Lehane said both he and Schmidt have seen much troubling polling data
about a crisis in confidence on the part of the American public about
their institutions and about whether the "American dream" will continue
to exist for the next generations.
There has been a "total collapse of trust" in every institution in the country except for the military, Schmidt said.
Schmidt also cited a loss of civility in politics, where politicians
once referred to opponents as just that, not as enemies, wondering aloud
it that is because earlier politicians -- although of differing views
-- fought side by side in foxholes against enemies that were very real
threats to freedom and democracy. "That has been lost," he said.
Both speakers expressed concern over the rise of big money, high
power, non-transparent ideological organizations that are exerting great
influence over politics and decisions.
National Agenda series
The 2011 National Agenda speaker series, sponsored by the Center for Political Communication, is titled "Girding for Battle: Political Movers and Shakers at the University of Delaware."
National Agenda lectures are held at 7:30 p.m., Wednesdays,
continuing through Nov. 16. Lectures are held in Mitchell Hall and
moderated by Ralph Begleiter, director of the Center for Political Communication.
The series will continue Wednesday, Oct. 5, with Pamela Constable of The Washington Post discussing
the war in Afghanistan; Oct. 19, with political ad campaigners Joe
Slade White and Valerie Biden Owens; Nov. 2, with political watchdog

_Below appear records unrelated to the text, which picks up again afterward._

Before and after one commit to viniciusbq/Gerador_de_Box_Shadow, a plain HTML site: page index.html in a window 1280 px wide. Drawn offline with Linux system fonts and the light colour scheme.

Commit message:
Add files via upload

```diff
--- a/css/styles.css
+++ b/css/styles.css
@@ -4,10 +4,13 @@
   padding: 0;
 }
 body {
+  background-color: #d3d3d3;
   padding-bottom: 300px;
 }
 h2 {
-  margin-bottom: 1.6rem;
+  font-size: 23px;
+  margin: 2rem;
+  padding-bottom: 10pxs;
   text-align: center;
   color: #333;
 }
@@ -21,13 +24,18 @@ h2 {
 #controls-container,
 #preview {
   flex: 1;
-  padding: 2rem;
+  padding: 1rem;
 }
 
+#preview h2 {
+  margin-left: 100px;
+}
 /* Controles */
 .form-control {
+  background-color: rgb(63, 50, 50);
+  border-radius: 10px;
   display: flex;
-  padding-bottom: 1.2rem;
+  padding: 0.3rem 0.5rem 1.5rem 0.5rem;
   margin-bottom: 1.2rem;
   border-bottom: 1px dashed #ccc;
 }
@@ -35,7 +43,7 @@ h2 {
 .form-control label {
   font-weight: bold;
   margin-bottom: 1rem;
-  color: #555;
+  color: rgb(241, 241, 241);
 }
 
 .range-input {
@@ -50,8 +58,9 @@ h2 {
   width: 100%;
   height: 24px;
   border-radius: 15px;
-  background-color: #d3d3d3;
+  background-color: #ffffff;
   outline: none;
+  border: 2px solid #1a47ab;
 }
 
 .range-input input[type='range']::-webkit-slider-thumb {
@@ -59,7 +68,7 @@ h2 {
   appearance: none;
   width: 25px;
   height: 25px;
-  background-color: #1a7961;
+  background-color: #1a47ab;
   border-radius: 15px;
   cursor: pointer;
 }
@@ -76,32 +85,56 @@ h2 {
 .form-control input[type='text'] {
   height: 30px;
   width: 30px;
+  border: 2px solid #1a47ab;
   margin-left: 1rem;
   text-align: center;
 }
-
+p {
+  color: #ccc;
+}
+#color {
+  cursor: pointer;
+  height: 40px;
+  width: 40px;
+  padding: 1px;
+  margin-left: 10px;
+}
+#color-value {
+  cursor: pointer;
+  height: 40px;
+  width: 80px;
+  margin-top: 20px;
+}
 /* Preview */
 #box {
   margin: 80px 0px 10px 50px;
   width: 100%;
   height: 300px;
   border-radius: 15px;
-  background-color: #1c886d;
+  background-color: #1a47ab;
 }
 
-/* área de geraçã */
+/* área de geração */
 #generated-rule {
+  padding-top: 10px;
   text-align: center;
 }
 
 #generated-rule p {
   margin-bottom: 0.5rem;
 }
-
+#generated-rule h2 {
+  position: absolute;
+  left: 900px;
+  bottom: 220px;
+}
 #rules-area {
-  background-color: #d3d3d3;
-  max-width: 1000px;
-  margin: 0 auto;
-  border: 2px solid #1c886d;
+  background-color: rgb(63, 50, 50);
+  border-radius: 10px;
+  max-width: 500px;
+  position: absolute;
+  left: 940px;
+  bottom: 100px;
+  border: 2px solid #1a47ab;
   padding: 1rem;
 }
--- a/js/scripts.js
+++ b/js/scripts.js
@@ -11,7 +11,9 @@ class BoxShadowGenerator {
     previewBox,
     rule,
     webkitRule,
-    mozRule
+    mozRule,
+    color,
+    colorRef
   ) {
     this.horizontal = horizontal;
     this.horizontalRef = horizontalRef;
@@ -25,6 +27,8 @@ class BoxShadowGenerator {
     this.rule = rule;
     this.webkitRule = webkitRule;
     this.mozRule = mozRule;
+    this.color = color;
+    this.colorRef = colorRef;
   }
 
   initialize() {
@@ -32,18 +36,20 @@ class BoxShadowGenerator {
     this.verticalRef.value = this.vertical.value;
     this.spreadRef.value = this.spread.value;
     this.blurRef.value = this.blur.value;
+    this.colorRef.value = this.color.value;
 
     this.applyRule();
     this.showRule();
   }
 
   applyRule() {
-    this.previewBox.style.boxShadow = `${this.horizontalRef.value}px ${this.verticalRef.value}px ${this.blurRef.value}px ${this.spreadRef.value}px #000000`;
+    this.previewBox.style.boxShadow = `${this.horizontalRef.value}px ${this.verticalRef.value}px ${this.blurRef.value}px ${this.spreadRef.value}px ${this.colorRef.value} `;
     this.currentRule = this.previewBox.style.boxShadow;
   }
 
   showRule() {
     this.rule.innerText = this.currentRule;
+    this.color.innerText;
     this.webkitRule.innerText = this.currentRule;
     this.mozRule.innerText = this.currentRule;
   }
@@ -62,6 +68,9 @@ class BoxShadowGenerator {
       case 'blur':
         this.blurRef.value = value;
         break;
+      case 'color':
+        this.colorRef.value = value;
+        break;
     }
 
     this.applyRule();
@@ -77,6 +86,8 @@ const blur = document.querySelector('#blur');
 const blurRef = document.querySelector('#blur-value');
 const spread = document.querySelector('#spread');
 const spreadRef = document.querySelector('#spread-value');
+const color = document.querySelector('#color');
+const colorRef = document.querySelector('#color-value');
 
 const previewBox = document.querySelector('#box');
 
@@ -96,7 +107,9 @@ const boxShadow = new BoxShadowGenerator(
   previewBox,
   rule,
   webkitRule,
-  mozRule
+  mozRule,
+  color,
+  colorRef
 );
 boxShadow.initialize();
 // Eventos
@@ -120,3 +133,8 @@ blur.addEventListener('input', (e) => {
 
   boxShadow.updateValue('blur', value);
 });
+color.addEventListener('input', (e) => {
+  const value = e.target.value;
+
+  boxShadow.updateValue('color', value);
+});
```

Melanie Sloan; and Nov. 16, with New Jersey Gov. Chris Christie.
Article by Neil Thomas
Photos by Duane Perry